Ever since the reprogramming breakthrough, researchers have published a stream of papers using the new technique to rescue mice with sickle cell anemia and to create human cell lines from people with a host of different diseases. The cell lines hold the promise of allowing scientists to gain a new window into the disease process and a powerful new tool for testing drugs. Longer term, the new technology may allow doctors to use patients' own cells to treat genetic and other ailments.I have always admired Thomson. I didn't agree with him on the ethical issues, but he never pretended embryonic stem cells didn't come from embryos. He never pretended that somatic cell nuclear transfer didn't create an embryo (KC Star and Kit Wagar, hello!), and he never denied that there weren't serious moral concerns with the entire embryonic field of research.May he live long and prosper and may the IPSCs and other ethical means of regenerative medicine succeed beyond all of our wildest dreams.
Labels: Lead Into Gold. James Thomson. IPSC. ESCR.
posted by Wesley J. Smith @ 8:23 AM 1 Comments
At September 24, 2008 , GrannyGrump said...
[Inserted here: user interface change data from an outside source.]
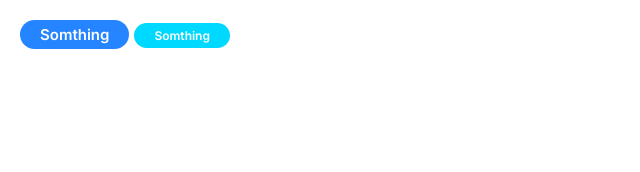
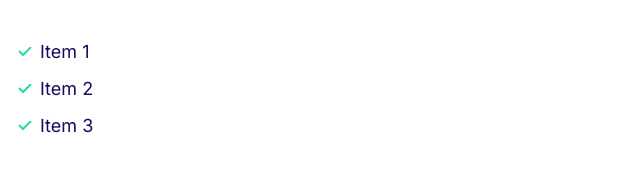
Before and after one commit to LUAI-SH/Moshify, a plain HTML site: page index.html in a window 1280 px wide. Shown: the whole page, without its empty margins (0-640 px from the left). Drawn offline with Linux system fonts and the light colour scheme.

Commit message:
Build lists component.

```diff
--- a/css/styles.css
+++ b/css/styles.css
@@ -119,3 +119,35 @@ a {
     font-size: 1.2rem;
   }
 }
+
+/* Lists */
+
+.list {
+  list-style: none;
+  padding-left: 0;
+  color: var(--color--headings);
+}
+
+.list--inline .list__item{
+  display: inline-block;
+  margin-right: 2rem;
+}
+
+.list--tick {
+  padding-left: 2rem;
+  list-style-image: url(../images/tick.svg);
+}
+
+.list--tick .list__item {
+  padding-left: 0.5rem;
+  margin-bottom: 1rem;
+}
+
+
+@media screen and (min-width: 1024px) {
+
+.list--tick .list__item {
+  padding-left: 0;
+}
+
+}
--- a/index.html
+++ b/index.html
@@ -15,7 +15,10 @@
     <link rel="stylesheet" href="./css/styles.css" />
   </head>
   <body>
-      <span class="badge badge--primary">Somthing</span>
-      <span class="badge badge--secondary badge--small">Somthing</span>
+      <ul class="list list--tick">
+        <li class="list__item">Item 1</li>
+        <li class="list__item">Item 2</li>
+        <li class="list__item">Item 3</li>
+      </ul>
   </body>
 </html>
```
Also changed, not shown: components/lists.html (added, +5 -0 lines), images/tick.svg (added).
My sister recently had her cancer sent into remission -- by a treatment using her own stem cells from her bone marrow.And if my nephew, who was left paraplegic in a car crash, had the chutzpah to travel to Russia, he could get stem cell treatments from his NOSE that would enable him to walk again.Don Ho's heart disease was cured using stem cells from HIS nose.Embryonic stem cells have still produced nothing but dead lab rats and one batch of Parkinson's patients left with devastating results.Why can't Michael J. Fox and the other embryo-gutters just get with the program and admit that their pet project is a total wash?